### Directions
Exact copies of all entries are expected.

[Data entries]
▬▬▬▬▬▬
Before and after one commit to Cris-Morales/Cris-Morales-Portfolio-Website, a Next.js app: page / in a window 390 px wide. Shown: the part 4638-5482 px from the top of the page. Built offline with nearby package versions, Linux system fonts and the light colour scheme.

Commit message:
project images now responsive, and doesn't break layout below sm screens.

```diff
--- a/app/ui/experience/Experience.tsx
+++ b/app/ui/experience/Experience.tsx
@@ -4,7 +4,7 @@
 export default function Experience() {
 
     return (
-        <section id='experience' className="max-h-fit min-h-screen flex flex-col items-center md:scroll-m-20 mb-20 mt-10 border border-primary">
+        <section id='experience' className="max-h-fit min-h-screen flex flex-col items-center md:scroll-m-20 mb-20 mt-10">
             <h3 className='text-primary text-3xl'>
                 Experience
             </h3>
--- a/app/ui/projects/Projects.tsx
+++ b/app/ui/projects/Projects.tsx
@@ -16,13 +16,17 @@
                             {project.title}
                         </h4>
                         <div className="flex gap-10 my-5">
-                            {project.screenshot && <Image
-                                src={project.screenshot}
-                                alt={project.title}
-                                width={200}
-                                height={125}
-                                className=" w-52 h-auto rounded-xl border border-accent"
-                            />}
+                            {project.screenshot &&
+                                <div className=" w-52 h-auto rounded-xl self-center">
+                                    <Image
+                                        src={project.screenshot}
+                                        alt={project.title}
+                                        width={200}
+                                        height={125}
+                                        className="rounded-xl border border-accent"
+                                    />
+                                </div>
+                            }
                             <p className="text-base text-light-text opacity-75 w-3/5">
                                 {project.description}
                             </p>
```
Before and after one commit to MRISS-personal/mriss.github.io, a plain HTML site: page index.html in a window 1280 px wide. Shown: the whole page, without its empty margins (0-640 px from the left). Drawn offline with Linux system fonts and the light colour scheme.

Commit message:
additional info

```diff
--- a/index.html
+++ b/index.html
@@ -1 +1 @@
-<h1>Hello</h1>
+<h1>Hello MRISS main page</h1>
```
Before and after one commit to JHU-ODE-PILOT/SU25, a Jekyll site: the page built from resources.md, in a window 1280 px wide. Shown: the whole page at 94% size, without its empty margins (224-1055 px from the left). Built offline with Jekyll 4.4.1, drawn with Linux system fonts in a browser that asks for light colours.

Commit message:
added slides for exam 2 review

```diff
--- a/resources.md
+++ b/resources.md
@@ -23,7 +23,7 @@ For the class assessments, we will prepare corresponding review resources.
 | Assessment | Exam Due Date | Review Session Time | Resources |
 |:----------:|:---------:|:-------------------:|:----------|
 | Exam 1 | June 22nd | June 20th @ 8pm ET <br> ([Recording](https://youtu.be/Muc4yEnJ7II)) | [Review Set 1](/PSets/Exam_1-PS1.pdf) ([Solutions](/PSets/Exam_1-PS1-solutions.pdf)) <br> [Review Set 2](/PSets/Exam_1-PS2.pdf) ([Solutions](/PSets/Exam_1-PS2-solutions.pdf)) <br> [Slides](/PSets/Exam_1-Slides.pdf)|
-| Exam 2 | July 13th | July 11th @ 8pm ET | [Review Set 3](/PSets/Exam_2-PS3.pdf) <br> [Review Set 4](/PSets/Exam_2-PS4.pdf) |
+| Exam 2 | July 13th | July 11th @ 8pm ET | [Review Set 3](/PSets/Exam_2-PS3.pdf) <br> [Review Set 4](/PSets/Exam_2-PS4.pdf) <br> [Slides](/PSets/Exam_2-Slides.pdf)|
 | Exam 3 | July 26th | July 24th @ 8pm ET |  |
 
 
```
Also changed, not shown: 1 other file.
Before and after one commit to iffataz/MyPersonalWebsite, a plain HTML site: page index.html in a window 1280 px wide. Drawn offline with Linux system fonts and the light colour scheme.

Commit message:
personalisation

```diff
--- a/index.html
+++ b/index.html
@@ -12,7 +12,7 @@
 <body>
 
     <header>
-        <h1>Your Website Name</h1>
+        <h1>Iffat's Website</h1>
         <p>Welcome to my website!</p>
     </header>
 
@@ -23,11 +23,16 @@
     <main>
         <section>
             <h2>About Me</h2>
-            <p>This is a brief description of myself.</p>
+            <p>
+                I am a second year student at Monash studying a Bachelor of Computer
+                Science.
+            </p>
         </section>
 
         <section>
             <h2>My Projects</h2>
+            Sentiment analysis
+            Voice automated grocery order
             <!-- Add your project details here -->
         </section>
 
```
▬▬▬▬▬▬
### Result of this task
Before and after one commit to Cris-Morales/Cris-Morales-Portfolio-Website, a Next.js app: page / in a window 390 px wide. Shown: the part 4638-5482 px from the top of the page. Built offline with nearby package versions, Linux system fonts and the light colour scheme.

Commit message:
project images now responsive, and doesn't break layout below sm screens.

```diff
--- a/app/ui/experience/Experience.tsx
+++ b/app/ui/experience/Experience.tsx
@@ -4,7 +4,7 @@
 export default function Experience() {
 
     return (
-        <section id='experience' className="max-h-fit min-h-screen flex flex-col items-center md:scroll-m-20 mb-20 mt-10 border border-primary">
+        <section id='experience' className="max-h-fit min-h-screen flex flex-col items-center md:scroll-m-20 mb-20 mt-10">
             <h3 className='text-primary text-3xl'>
                 Experience
             </h3>
--- a/app/ui/projects/Projects.tsx
+++ b/app/ui/projects/Projects.tsx
@@ -16,13 +16,17 @@
                             {project.title}
                         </h4>
                         <div className="flex gap-10 my-5">
-                            {project.screenshot && <Image
-                                src={project.screenshot}
-                                alt={project.title}
-                                width={200}
-                                height={125}
-                                className=" w-52 h-auto rounded-xl border border-accent"
-                            />}
+                            {project.screenshot &&
+                                <div className=" w-52 h-auto rounded-xl self-center">
+                                    <Image
+                                        src={project.screenshot}
+                                        alt={project.title}
+                                        width={200}
+                                        height={125}
+                                        className="rounded-xl border border-accent"
+                                    />
+                                </div>
+                            }
                             <p className="text-base text-light-text opacity-75 w-3/5">
                                 {project.description}
                             </p>
```
Before and after one commit to MRISS-personal/mriss.github.io, a plain HTML site: page index.html in a window 1280 px wide. Shown: the whole page, without its empty margins (0-640 px from the left). Drawn offline with Linux system fonts and the light colour scheme.

Commit message:
additional info

```diff
--- a/index.html
+++ b/index.html
@@ -1 +1 @@
-<h1>Hello</h1>
+<h1>Hello MRISS main page</h1>
```
Before and after one commit to JHU-ODE-PILOT/SU25, a Jekyll site: the page built from resources.md, in a window 1280 px wide. Shown: the whole page at 94% size, without its empty margins (224-1055 px from the left). Built offline with Jekyll 4.4.1, drawn with Linux system fonts in a browser that asks for light colours.

Commit message:
added slides for exam 2 review

```diff
--- a/resources.md
+++ b/resources.md
@@ -23,7 +23,7 @@ For the class assessments, we will prepare corresponding review resources.
 | Assessment | Exam Due Date | Review Session Time | Resources |
 |:----------:|:---------:|:-------------------:|:----------|
 | Exam 1 | June 22nd | June 20th @ 8pm ET <br> ([Recording](https://youtu.be/Muc4yEnJ7II)) | [Review Set 1](/PSets/Exam_1-PS1.pdf) ([Solutions](/PSets/Exam_1-PS1-solutions.pdf)) <br> [Review Set 2](/PSets/Exam_1-PS2.pdf) ([Solutions](/PSets/Exam_1-PS2-solutions.pdf)) <br> [Slides](/PSets/Exam_1-Slides.pdf)|
-| Exam 2 | July 13th | July 11th @ 8pm ET | [Review Set 3](/PSets/Exam_2-PS3.pdf) <br> [Review Set 4](/PSets/Exam_2-PS4.pdf) |
+| Exam 2 | July 13th | July 11th @ 8pm ET | [Review Set 3](/PSets/Exam_2-PS3.pdf) <br> [Review Set 4](/PSets/Exam_2-PS4.pdf) <br> [Slides](/PSets/Exam_2-Slides.pdf)|
 | Exam 3 | July 26th | July 24th @ 8pm ET |  |
 
 
```
Also changed, not shown: 1 other file.
Before and after one commit to iffataz/MyPersonalWebsite, a plain HTML site: page index.html in a window 1280 px wide. Drawn offline with Linux system fonts and the light colour scheme.

Commit message:
personalisation

```diff
--- a/index.html
+++ b/index.html
@@ -12,7 +12,7 @@
 <body>
 
     <header>
-        <h1>Your Website Name</h1>
+        <h1>Iffat's Website</h1>
         <p>Welcome to my website!</p>
     </header>
 
@@ -23,11 +23,16 @@
     <main>
         <section>
             <h2>About Me</h2>
-            <p>This is a brief description of myself.</p>
+            <p>
+                I am a second year student at Monash studying a Bachelor of Computer
+                Science.
+            </p>
         </section>
 
         <section>
             <h2>My Projects</h2>
+            Sentiment analysis
+            Voice automated grocery order
             <!-- Add your project details here -->
         </section>
 
```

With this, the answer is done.